The UN General Assembly subsequently added a second important document to supplement the UN Charter when it adopted the Universal Declaration of Human Rights on December 10, 1948. The preamble to this declaration states that “recognition of the inherent dignity and of the equal and inalienable rights of all members of the human family is the foundation of freedom, justice and peace in the world.” articles 22 and 23 of the declaration include references to social protection and social security: “everyone who works has the right to just and favourable remuneration ensuring for himself and his family an existence worthy of human dignity, and supplemented, if necessary, by other means of social protection” and “everyone, as a member of society, has the right to social security and is entitled to realization, through national effort and international cooperation and in accordance with the organization and resources of each state, of the economic, social and cultural rights indispensable for his dignity and the free development of his personality.” article 25 is more specific in providing that “everyone has the right to a standard of living adequate for the health and well-being of himself and of his family, including food, clothing, housing and medical care and necessary social services, and the right to security in the event of unemployment, sickness, disability, widowhood, old age or other lack of livelihood in circumstances beyond his control.”

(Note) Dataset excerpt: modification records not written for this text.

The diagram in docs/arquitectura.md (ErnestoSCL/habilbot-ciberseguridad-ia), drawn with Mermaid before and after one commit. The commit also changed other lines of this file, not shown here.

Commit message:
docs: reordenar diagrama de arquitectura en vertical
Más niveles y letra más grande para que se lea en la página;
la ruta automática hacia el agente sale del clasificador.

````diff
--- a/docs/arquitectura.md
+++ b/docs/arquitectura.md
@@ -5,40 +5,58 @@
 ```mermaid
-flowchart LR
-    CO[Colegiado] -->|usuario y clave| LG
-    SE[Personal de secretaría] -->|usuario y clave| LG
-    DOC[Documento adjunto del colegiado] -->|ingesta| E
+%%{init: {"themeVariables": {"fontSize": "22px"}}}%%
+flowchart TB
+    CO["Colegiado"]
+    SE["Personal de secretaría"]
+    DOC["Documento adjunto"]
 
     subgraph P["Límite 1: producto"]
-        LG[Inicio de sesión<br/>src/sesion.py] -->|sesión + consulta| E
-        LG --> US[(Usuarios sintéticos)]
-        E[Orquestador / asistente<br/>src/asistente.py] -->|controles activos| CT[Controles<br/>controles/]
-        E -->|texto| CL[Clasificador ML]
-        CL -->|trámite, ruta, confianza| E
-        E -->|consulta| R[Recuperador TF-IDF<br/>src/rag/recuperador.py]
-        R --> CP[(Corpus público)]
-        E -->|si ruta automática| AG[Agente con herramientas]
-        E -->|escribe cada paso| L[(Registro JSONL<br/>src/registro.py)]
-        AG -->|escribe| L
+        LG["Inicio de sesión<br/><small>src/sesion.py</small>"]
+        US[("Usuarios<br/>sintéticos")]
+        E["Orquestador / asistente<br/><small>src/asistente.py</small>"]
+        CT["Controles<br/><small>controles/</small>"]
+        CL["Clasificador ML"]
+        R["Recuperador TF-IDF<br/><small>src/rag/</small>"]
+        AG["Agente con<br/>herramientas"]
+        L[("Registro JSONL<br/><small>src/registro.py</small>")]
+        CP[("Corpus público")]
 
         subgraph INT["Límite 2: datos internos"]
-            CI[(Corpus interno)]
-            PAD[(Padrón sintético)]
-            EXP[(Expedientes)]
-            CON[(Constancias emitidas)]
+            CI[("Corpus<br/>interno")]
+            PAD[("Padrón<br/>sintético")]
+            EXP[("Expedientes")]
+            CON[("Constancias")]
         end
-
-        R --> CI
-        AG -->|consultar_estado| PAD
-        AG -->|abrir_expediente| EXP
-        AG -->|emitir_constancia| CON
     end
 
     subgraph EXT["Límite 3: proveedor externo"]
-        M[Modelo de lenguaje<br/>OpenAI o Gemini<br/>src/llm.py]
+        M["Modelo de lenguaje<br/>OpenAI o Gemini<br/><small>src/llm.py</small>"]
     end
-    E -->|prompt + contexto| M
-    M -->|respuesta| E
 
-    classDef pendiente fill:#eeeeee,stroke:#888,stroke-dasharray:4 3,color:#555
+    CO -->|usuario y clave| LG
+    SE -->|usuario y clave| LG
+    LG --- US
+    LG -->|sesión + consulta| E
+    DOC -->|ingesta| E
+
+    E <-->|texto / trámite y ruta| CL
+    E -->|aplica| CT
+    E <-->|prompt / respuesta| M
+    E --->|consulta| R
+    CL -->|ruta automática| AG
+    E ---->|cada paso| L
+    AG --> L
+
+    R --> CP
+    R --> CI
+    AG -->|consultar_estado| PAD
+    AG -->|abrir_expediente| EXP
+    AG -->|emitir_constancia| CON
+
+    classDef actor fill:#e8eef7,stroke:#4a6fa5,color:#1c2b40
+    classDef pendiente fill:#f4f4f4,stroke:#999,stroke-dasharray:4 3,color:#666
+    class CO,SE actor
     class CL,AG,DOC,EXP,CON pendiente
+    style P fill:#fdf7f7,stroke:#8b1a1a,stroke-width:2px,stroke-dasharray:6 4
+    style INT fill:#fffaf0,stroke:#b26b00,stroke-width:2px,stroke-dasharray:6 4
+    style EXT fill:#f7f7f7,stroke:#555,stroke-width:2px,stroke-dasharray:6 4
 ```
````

The UN Charter and the Universal Declaration of Human Rights are essentially statements of principles that establish a framework for Universal cooperation and goodwill. a more recent practical plan of action, with a focus on specific stated objectives, was established in September 2000 when world leaders met at United Nations headquarters in New York at the Millennium Summit. They adopted a plan of action, committing their nations to a new global partnership to reduce extreme poverty and setting out a series of time-bound targets with a deadline of 2015, collectively referred to as the Millennium Development Goals (MDGs). There are eight MDGs: eradicate extreme poverty and hunger; achieve universal primary education; promote gender equality and empower women; reduce child mortality; improve maternal health; combat HIV/AIDS, Malaria and other diseases; ensure environmental sustainability; and develop a global partnership for development.
Taken together, the UN Charter, the Universal Declaration of Human Rights, and the Millennium Development Goals provide the framework and inspiration for achieving great good around the world. They serve to emphasize the unity and brotherhood of all humanity, identify the common good of all nations and all peoples, and provide guidance on how a family of some one hundred and ninety three nations should live together in peace and harmony on a small planet so as to sustain a human population that is projected to reach ten billion within this century. Achieving these lofty aims and applying these universal principles is, however, not simple to accomplish; global cooperation and mutual respect and understanding are pre-requisites to overcoming difficulties and avoiding conflicts. The United Nations and its agencies represent the hopes and aspirations of all peoples and deserve recognition and support for their efforts to make the world a better place for today and for future generations to live in peace and harmony with improving social and economic conditions.